Record set:
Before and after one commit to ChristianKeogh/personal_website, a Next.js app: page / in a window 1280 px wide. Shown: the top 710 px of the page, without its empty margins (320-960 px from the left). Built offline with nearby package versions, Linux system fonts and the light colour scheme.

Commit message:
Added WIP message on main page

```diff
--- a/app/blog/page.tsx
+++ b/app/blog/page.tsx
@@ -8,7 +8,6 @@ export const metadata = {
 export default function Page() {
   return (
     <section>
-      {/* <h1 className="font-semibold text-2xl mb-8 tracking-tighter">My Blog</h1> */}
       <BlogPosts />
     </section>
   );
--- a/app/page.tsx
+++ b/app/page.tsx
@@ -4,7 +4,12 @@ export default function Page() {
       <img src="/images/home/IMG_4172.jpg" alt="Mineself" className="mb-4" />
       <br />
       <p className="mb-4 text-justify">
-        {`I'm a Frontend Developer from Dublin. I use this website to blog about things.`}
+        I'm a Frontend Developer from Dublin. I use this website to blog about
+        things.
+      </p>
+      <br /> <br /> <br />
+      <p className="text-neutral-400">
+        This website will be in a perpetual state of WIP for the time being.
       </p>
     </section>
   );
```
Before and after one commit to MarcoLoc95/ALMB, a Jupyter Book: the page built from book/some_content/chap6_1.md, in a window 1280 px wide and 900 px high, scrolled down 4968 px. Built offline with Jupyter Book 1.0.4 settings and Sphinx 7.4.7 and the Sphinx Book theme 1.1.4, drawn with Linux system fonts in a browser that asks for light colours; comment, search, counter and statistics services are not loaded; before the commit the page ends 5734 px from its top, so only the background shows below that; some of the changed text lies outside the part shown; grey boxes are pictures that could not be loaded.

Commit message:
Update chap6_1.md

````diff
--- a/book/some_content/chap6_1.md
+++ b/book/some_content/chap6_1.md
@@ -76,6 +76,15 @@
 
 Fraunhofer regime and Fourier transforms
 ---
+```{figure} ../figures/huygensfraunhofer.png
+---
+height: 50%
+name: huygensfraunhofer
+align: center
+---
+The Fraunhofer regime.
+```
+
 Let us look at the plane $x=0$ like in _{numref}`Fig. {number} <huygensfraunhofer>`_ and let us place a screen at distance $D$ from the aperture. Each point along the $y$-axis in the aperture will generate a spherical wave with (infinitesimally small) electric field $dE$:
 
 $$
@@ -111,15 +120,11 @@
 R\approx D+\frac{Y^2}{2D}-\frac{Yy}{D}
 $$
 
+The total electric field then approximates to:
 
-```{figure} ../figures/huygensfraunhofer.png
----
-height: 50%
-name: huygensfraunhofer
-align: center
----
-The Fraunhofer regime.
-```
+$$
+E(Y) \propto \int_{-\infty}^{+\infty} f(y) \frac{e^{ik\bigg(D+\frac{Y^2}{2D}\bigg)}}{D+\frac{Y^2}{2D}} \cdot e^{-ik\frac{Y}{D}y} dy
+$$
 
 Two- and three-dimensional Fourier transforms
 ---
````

Task item:
Retype the records in full. Keep every line identical to the original.

Response:
Before and after one commit to ChristianKeogh/personal_website, a Next.js app: page / in a window 1280 px wide. Shown: the top 710 px of the page, without its empty margins (320-960 px from the left). Built offline with nearby package versions, Linux system fonts and the light colour scheme.

Commit message:
Added WIP message on main page

```diff
--- a/app/blog/page.tsx
+++ b/app/blog/page.tsx
@@ -8,7 +8,6 @@ export const metadata = {
 export default function Page() {
   return (
     <section>
-      {/* <h1 className="font-semibold text-2xl mb-8 tracking-tighter">My Blog</h1> */}
       <BlogPosts />
     </section>
   );
--- a/app/page.tsx
+++ b/app/page.tsx
@@ -4,7 +4,12 @@ export default function Page() {
       <img src="/images/home/IMG_4172.jpg" alt="Mineself" className="mb-4" />
       <br />
       <p className="mb-4 text-justify">
-        {`I'm a Frontend Developer from Dublin. I use this website to blog about things.`}
+        I'm a Frontend Developer from Dublin. I use this website to blog about
+        things.
+      </p>
+      <br /> <br /> <br />
+      <p className="text-neutral-400">
+        This website will be in a perpetual state of WIP for the time being.
       </p>
     </section>
   );
```
Before and after one commit to MarcoLoc95/ALMB, a Jupyter Book: the page built from book/some_content/chap6_1.md, in a window 1280 px wide and 900 px high, scrolled down 4968 px. Built offline with Jupyter Book 1.0.4 settings and Sphinx 7.4.7 and the Sphinx Book theme 1.1.4, drawn with Linux system fonts in a browser that asks for light colours; comment, search, counter and statistics services are not loaded; before the commit the page ends 5734 px from its top, so only the background shows below that; some of the changed text lies outside the part shown; grey boxes are pictures that could not be loaded.

Commit message:
Update chap6_1.md

````diff
--- a/book/some_content/chap6_1.md
+++ b/book/some_content/chap6_1.md
@@ -76,6 +76,15 @@
 
 Fraunhofer regime and Fourier transforms
 ---
+```{figure} ../figures/huygensfraunhofer.png
+---
+height: 50%
+name: huygensfraunhofer
+align: center
+---
+The Fraunhofer regime.
+```
+
 Let us look at the plane $x=0$ like in _{numref}`Fig. {number} <huygensfraunhofer>`_ and let us place a screen at distance $D$ from the aperture. Each point along the $y$-axis in the aperture will generate a spherical wave with (infinitesimally small) electric field $dE$:
 
 $$
@@ -111,15 +120,11 @@
 R\approx D+\frac{Y^2}{2D}-\frac{Yy}{D}
 $$
 
+The total electric field then approximates to:
 
-```{figure} ../figures/huygensfraunhofer.png
----
-height: 50%
-name: huygensfraunhofer
-align: center
----
-The Fraunhofer regime.
-```
+$$
+E(Y) \propto \int_{-\infty}^{+\infty} f(y) \frac{e^{ik\bigg(D+\frac{Y^2}{2D}\bigg)}}{D+\frac{Y^2}{2D}} \cdot e^{-ik\frac{Y}{D}y} dy
+$$
 
 Two- and three-dimensional Fourier transforms
 ---
````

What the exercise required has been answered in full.